## RECORDS FOR PROCESSING
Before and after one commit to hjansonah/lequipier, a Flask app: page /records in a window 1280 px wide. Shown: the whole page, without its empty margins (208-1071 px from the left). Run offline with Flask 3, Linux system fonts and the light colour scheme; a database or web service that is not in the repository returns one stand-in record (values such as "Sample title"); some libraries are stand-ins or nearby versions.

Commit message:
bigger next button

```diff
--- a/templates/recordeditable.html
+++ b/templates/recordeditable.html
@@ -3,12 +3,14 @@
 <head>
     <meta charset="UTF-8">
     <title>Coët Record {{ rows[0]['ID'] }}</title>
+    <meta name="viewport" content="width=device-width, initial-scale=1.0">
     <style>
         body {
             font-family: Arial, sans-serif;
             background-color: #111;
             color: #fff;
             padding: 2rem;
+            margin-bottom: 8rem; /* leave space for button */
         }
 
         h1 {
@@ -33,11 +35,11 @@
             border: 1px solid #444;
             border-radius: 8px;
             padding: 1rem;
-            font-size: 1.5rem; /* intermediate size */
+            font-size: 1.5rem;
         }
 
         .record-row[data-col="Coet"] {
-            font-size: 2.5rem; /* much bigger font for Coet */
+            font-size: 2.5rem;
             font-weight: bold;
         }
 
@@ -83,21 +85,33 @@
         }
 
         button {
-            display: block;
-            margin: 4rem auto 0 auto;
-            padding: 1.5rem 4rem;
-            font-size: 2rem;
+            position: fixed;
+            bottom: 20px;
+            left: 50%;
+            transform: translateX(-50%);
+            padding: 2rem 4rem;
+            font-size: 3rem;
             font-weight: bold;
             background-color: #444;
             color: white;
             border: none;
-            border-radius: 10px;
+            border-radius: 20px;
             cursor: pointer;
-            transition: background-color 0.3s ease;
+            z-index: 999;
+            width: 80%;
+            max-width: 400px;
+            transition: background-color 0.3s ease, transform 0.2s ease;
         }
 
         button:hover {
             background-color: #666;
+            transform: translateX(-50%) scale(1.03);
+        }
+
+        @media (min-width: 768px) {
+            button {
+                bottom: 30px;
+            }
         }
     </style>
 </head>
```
---
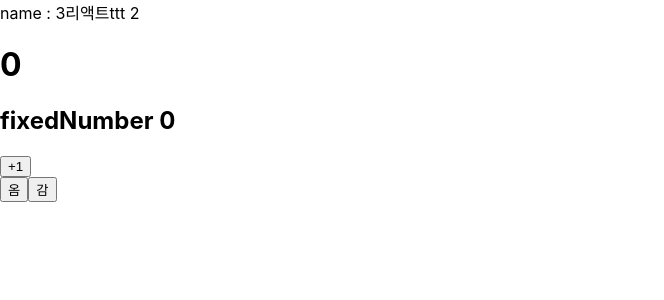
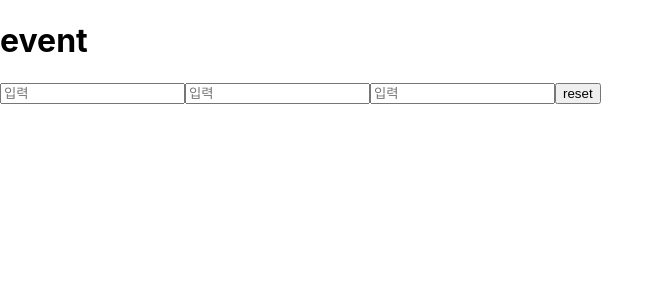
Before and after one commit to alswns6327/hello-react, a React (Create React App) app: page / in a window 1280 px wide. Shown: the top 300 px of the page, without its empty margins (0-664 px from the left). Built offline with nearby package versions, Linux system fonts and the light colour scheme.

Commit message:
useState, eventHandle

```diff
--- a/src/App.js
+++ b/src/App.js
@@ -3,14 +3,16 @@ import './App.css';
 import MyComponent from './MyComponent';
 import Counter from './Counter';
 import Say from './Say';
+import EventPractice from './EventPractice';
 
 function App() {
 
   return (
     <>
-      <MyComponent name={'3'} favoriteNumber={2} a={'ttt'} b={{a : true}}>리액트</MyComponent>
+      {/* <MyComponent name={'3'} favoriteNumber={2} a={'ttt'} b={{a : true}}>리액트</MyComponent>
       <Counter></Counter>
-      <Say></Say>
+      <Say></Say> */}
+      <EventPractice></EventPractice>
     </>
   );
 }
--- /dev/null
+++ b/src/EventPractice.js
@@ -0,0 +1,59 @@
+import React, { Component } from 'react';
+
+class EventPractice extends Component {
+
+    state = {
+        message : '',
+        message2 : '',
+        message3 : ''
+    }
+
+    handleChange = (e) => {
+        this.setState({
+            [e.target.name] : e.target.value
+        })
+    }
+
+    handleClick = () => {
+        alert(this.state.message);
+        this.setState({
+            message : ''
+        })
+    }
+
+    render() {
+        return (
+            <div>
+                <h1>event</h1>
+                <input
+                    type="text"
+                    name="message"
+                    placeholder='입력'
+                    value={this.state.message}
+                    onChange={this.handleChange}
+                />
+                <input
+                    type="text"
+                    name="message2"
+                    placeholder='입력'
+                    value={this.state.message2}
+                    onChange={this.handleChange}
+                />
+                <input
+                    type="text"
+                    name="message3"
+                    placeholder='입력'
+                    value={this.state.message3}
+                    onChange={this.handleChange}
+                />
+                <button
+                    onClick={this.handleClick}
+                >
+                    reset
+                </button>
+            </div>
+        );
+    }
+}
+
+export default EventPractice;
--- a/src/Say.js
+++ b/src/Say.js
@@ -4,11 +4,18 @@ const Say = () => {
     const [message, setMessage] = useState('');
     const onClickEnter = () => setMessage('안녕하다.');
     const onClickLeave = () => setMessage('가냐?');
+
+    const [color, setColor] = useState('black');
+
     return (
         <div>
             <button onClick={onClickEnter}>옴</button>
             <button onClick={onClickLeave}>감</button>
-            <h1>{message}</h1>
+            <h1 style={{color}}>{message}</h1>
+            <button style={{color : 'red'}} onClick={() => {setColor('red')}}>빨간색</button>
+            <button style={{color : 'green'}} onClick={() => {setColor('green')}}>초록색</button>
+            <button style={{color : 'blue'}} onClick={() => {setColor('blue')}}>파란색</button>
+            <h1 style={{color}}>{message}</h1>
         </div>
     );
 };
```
---
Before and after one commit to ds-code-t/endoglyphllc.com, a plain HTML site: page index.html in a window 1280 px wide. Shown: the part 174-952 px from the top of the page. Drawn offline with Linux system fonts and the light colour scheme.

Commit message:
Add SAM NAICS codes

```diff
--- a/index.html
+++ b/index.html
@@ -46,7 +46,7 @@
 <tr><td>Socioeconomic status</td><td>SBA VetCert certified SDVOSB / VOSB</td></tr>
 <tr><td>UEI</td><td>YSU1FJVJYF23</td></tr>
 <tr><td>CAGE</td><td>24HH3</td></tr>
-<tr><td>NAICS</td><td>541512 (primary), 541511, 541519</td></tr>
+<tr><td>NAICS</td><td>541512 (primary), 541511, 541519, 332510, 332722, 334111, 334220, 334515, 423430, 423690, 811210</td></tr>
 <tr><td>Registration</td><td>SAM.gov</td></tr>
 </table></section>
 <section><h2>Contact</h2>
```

## WHAT THIS TASK INVOLVES
In the listing above, find every line with the word "setColor" and copy it.

## TASK OUTPUT
+    const [color, setColor] = useState('black');
+            <button style={{color : 'red'}} onClick={() => {setColor('red')}}>빨간색</button>
+            <button style={{color : 'green'}} onClick={() => {setColor('green')}}>초록색</button>
+            <button style={{color : 'blue'}} onClick={() => {setColor('blue')}}>파란색</button>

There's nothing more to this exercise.